By Jan Worth-Nelson
When Flint Public Library facilities technician Mike McMillan looks around the 60-year-old building at the west end of Kearsley Street, what he sees is trouble.
“The plumbing is falling apart,” he said at the first of a series of open houses to inform the public about a major renovation effort. “Even today, as we were setting up in here, a radiator started leaking right down into the basement. The HVAC [heating, ventilation and air conditioning] system is falling apart.”
And even maintaining general cleanliness is a problem, he said. “The carpet’s so old, you wash one part of the carpet and all the dirt comes up and you can see it.”
The truth of the building’s deterioration, along with a desire to bring it up to 21st century standards, is what has propelled a campaign for a $27.6 million project—a “like-new library,” as Library Director Kay Schwartz puts it, with construction to begin in 2020.
Of the projected cost, $15 million already has been raised or pledged by donors. For the rest, $12.6 million, the library is putting a bond issue before voters on the Nov. 5 ballot.
The bond, designed for 12-year maturity, would cost the owner of a $30,000 market-valued home about $27 a year.
Plans approved by the library board are well underway. Every piece of infrastructure and system in the library would be replaced under the projected design, Schwartz said, adding that the plan would add 16,000 additional square feet.
It would double the children’s space, double the tech learning space, provide two-thirds more space for local history and genealogy, and would provide all new infrastructure systems and facilities.
Significantly, it also will create 15 meeting rooms and four classrooms–an addition much needed in the library which at present has only two meeting rooms.
The library also is asking the public one year early to renew its two-mill operating millage, which was set to expire in 2021, for another ten years. That proposal would not add additional taxes to a homeowner’s bill, but rather continue it.

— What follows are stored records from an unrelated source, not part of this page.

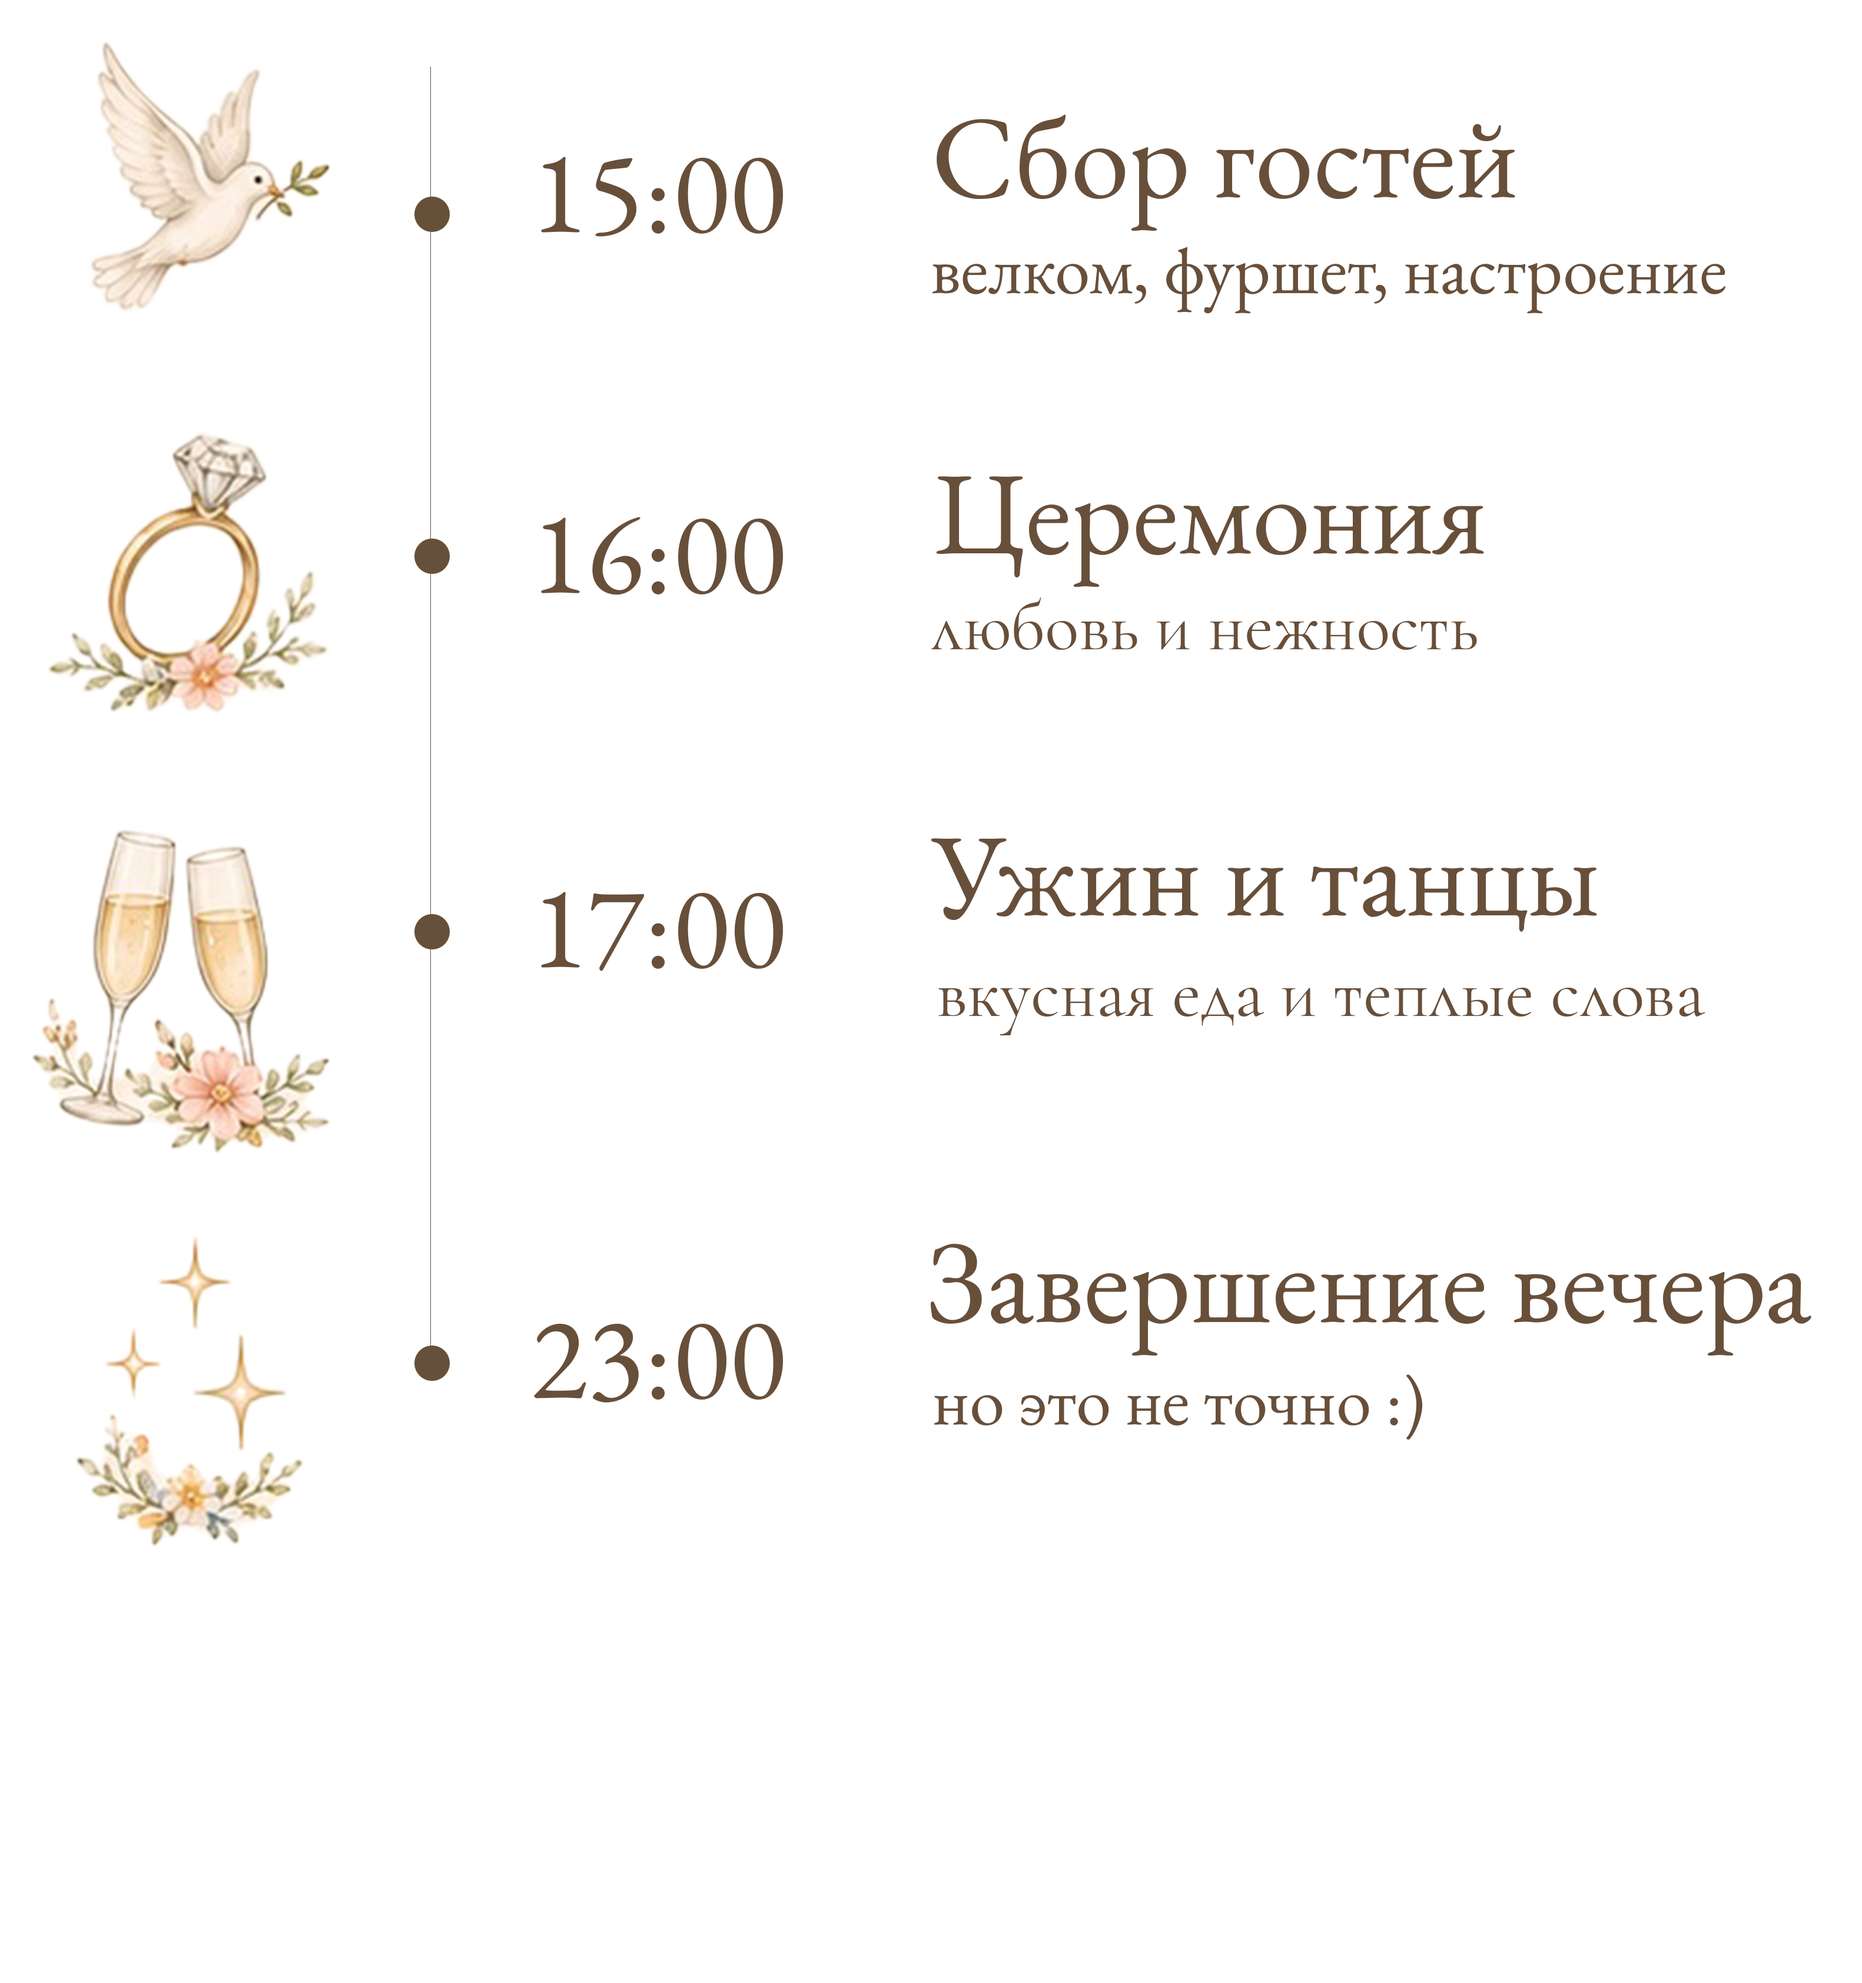
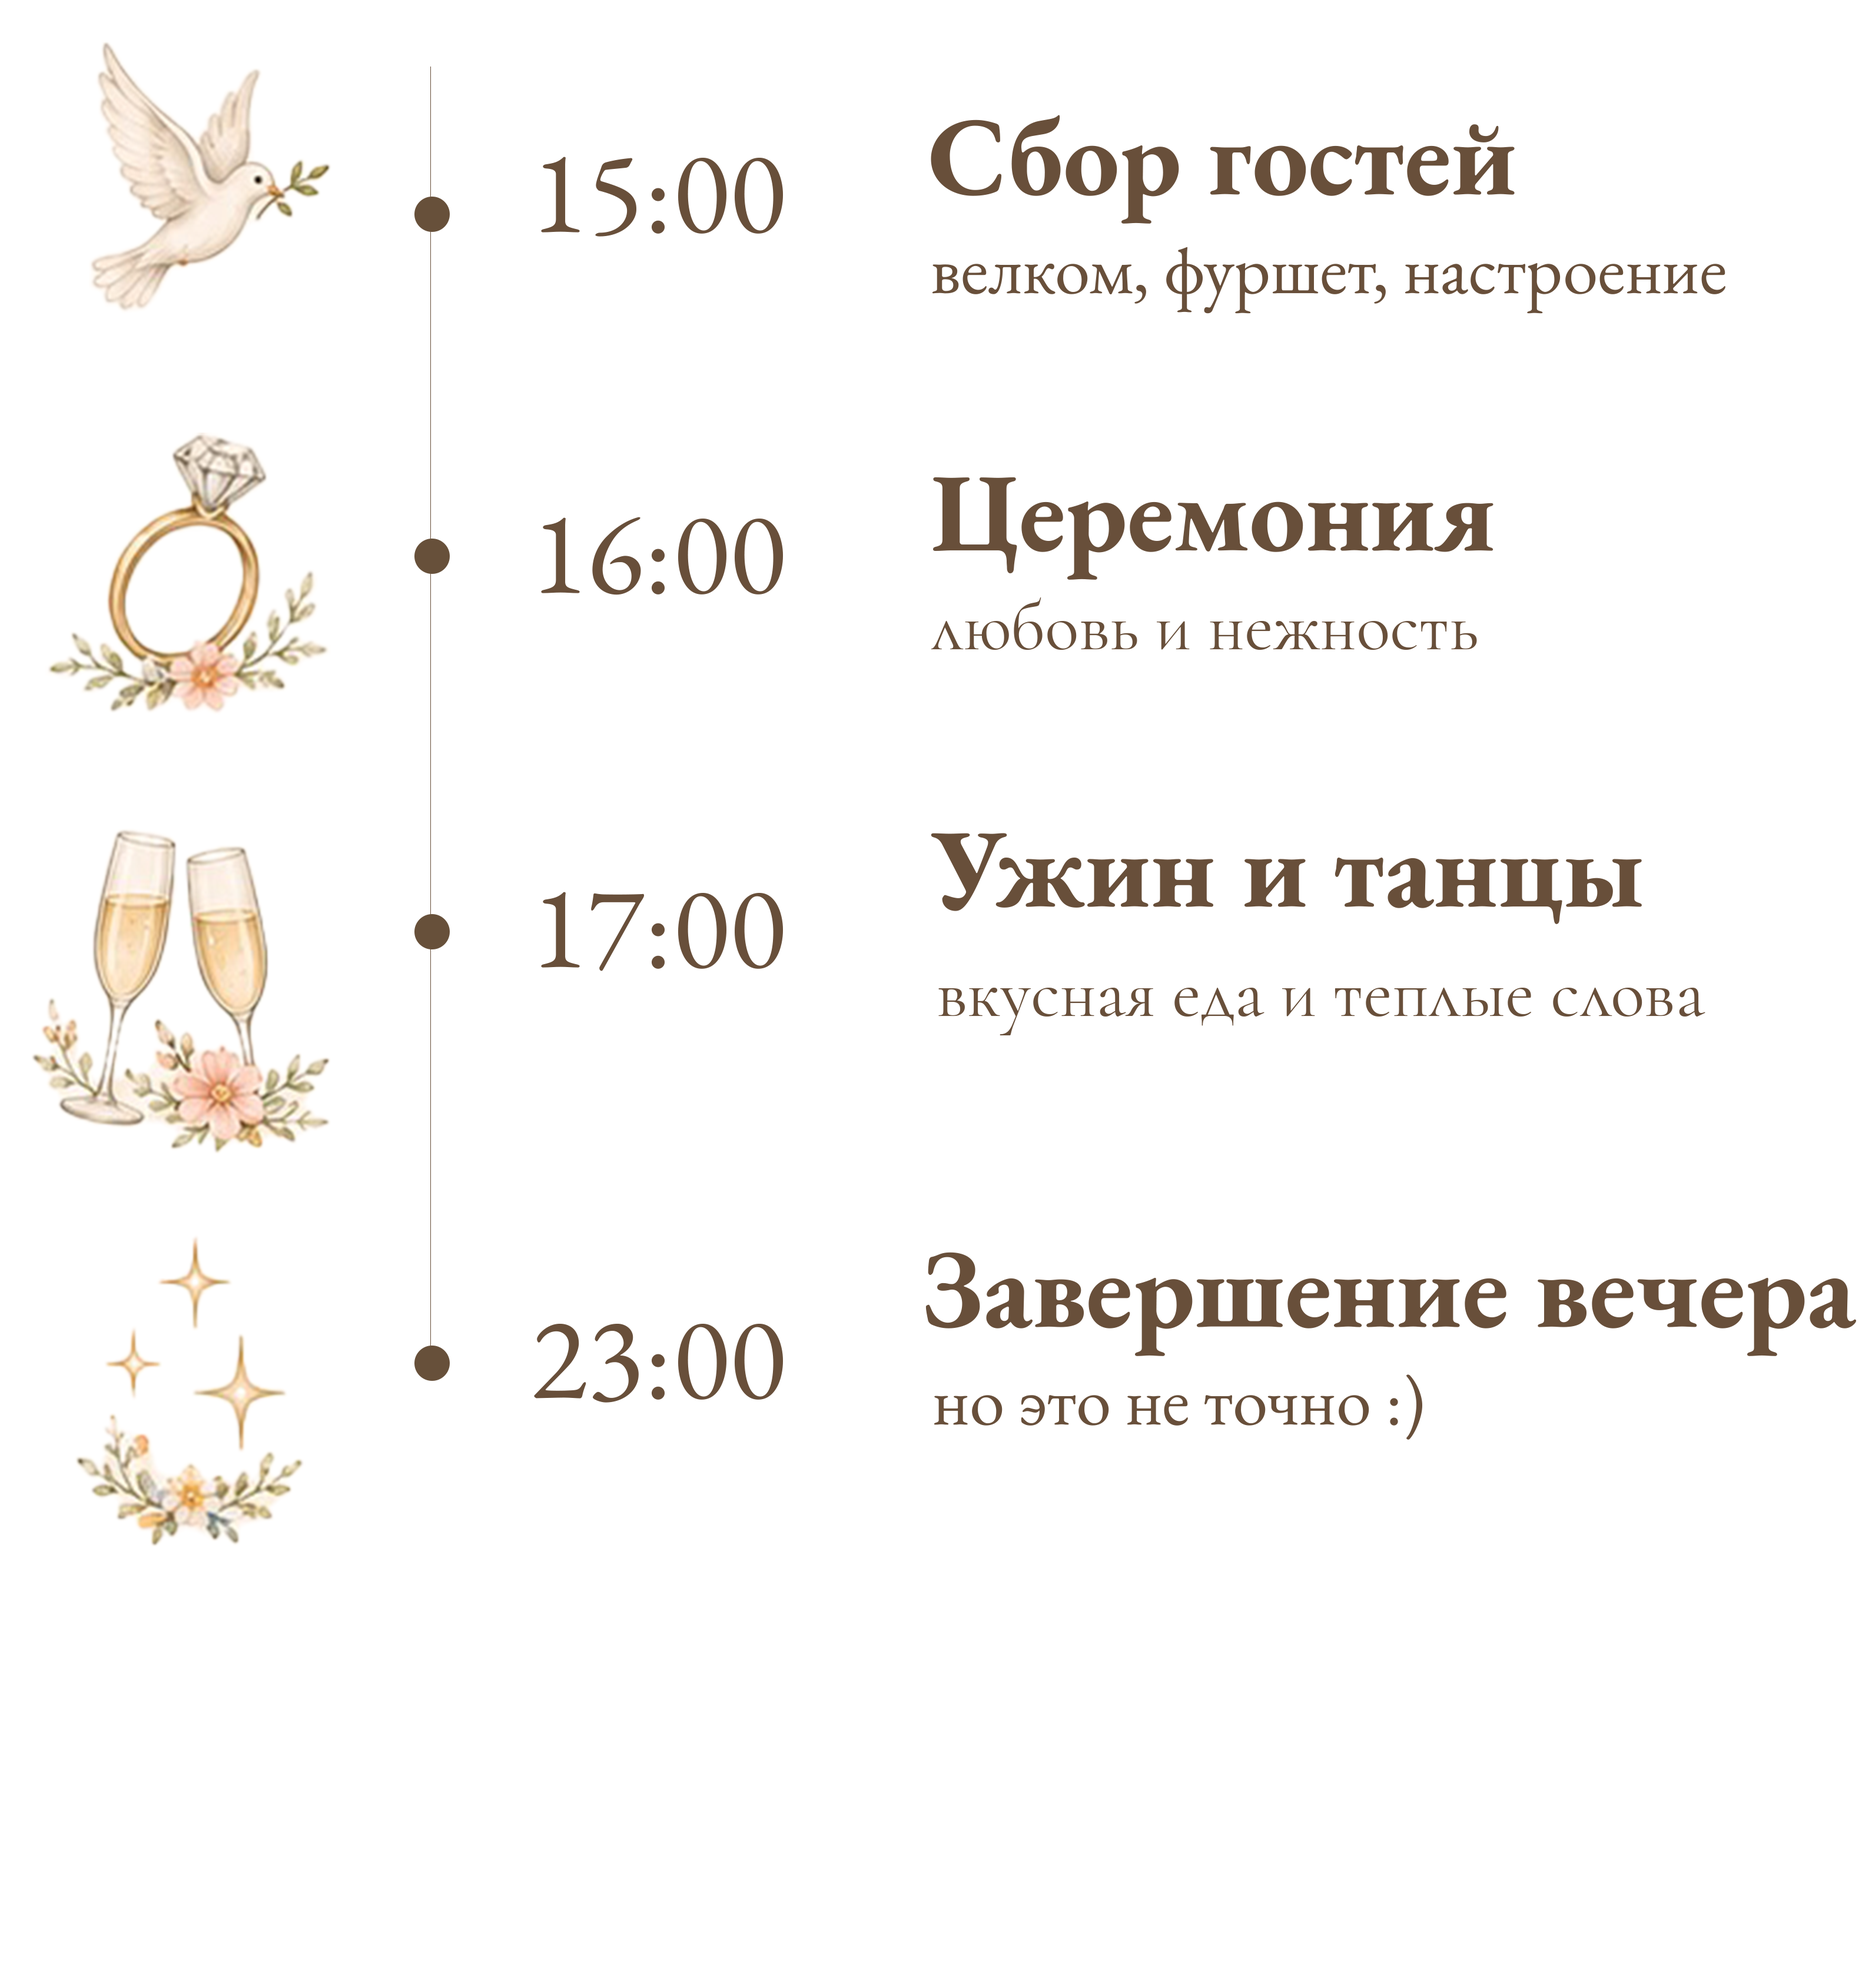
Add files via upload

diff --git a/css/style.css b/css/style.css
@@ -229,32 +229,17 @@ p {
 }
 
 .hero-side--left {
-  left: -16px;
+  left: -34px;
   top: 11%;
 }
 
 .hero-side--right {
-  right: -16px;
+  right: -34px;
   top: 8%;
 }
 
 .hero-seam {
-  position: absolute;
-  left: 0;
-  right: 0;
-  bottom: 0;
-  line-height: 0;
-}
-
-.hero-seam::before {
-  content: "";
-  position: absolute;
-  left: 0;
-  right: 0;
-  bottom: 0;
-  width: 100%;
-  height: 50%;
-  background: var(--bg);
+  position: relative;
 }
 
 .hero-tear {
@@ -274,7 +259,7 @@ p {
 .hero-date {
   position: absolute;
   width: 160px;
-  top: 0;
+  top: 30px;
   left: 50%;
   transform: translate(-50%, -50%);
 }
@@ -326,7 +311,7 @@ p {
   }
 
   .hero-date {
-    top: 126px;
+    top: -390px;
   }
 }
 
@@ -515,7 +500,7 @@ p {
 
 .corner-flower--top-left {
   top: -27px;
-  left: -2px;
+  left: -21px;
   width: 72px;
   transform: rotate(45deg);
 }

“We don’t want to start a library renovation project without having our operating millage secured – so we went out a bit early,” Schwartz stated. “Those things need to go together.”
The project has received two major boosts from the C.S. Mott Foundation. In 2017, the foundation awarded the library $500,000 to work with an architect and develop the renovation design.
Last week the library announced an additional $1.2 million from the foundation to support the renovation effort.
“Flint Public Library is a community center with learning and information at its core,” said Ridgway White, president and CEO of the Charles Stewart Mott Foundation, in a prepared statement. “This project would create the kind of space and technology the community needs to meet modern-day demands.”
Schwartz said the other major donors have not yet been named.
If approved by voters, construction would begin next year, with the goal of moving into the renovated structure in August, 2021. The library is expected to occupy temporary quarters for several months during the process.
Consistently a significant gathering place and hub of literacy, the love of books, and access to all kinds of information at no cost to the user, the Flint Public Library goes way back in the city’s history. It was founded in 1851, and still serves about 500 patrons a day, Schwartz said.
“Many people don’t know this, but Flint Public Library is the only building on the Cultural Center Campus that is completely owned by the people of Flint,” Schwartz said. The library is not institutionally linked to the rest of the Cultural Center institutions, she noted, and does not receive funds through the arts millage approved by Genesee County voters in 2018.
Three more open houses are scheduled for viewing the proposed design offering visitors a chance to do a “3D flythrough” and ask questions of library staff.
The dates are:
6-7:30 p.m.Thursday, Sept.19
6-7:30 p.m. Tuesday, Oct. 1
and 1-2:30 and 6-7:30 p.m. Tuesday, Oct. 29.
OPN Architects of Cedar Rapids, Iowa were selected after a national search of “library specific” architects, Schwartz said.
Toby Olsen, OPN project architect, was in Flint for the first open house. He said the company began its library specialty in the 1980s with renovations and rebuilds of Carnegie libraries in Iowa, and has expanded outward to many states.
Olsen said the FPL design aims for an open, “democratic–small ‘d’–feeling” in which “anybody who walks in the door will be treated the same, no matter your station in life. No matter who you are, you’re welcome.”
Plans show an open, “hub-and-spoke” design. When patrons come in the door, Olsen explained, “You’ll have a clear line of sight to your destination.”
The second floor will be opened up, with an added atrium, so that people on the first floor would be able to “look up at your friend on the second floor and wave,” Olsen said.
Existing windows would be retained and more added — with attention to improved lighting and glazing and, of course, vastly improved infrastructure throughout.
Olsen said OPN as a company is drawn to places where “we hope we can make a difference.”
“This one has a specific meaning to me,” he said.
“Flint has a national presence right now in our national dialogue. It’s a community that needs good things to happen,” Olsen said. “It’s a community that deserves good things, and we’re excited that our work might be a possibility here.”
The FPL project is the first in Michigan for OPN, Olsen said, though the company also is working with a group at a northern Michigan university on an academic library.
More information about the millage, the bond, the design and the library is available at YourNewFPL.org,
EVM Editor Jan Worth-Nelson can be reached at firstname.lastname@example.org.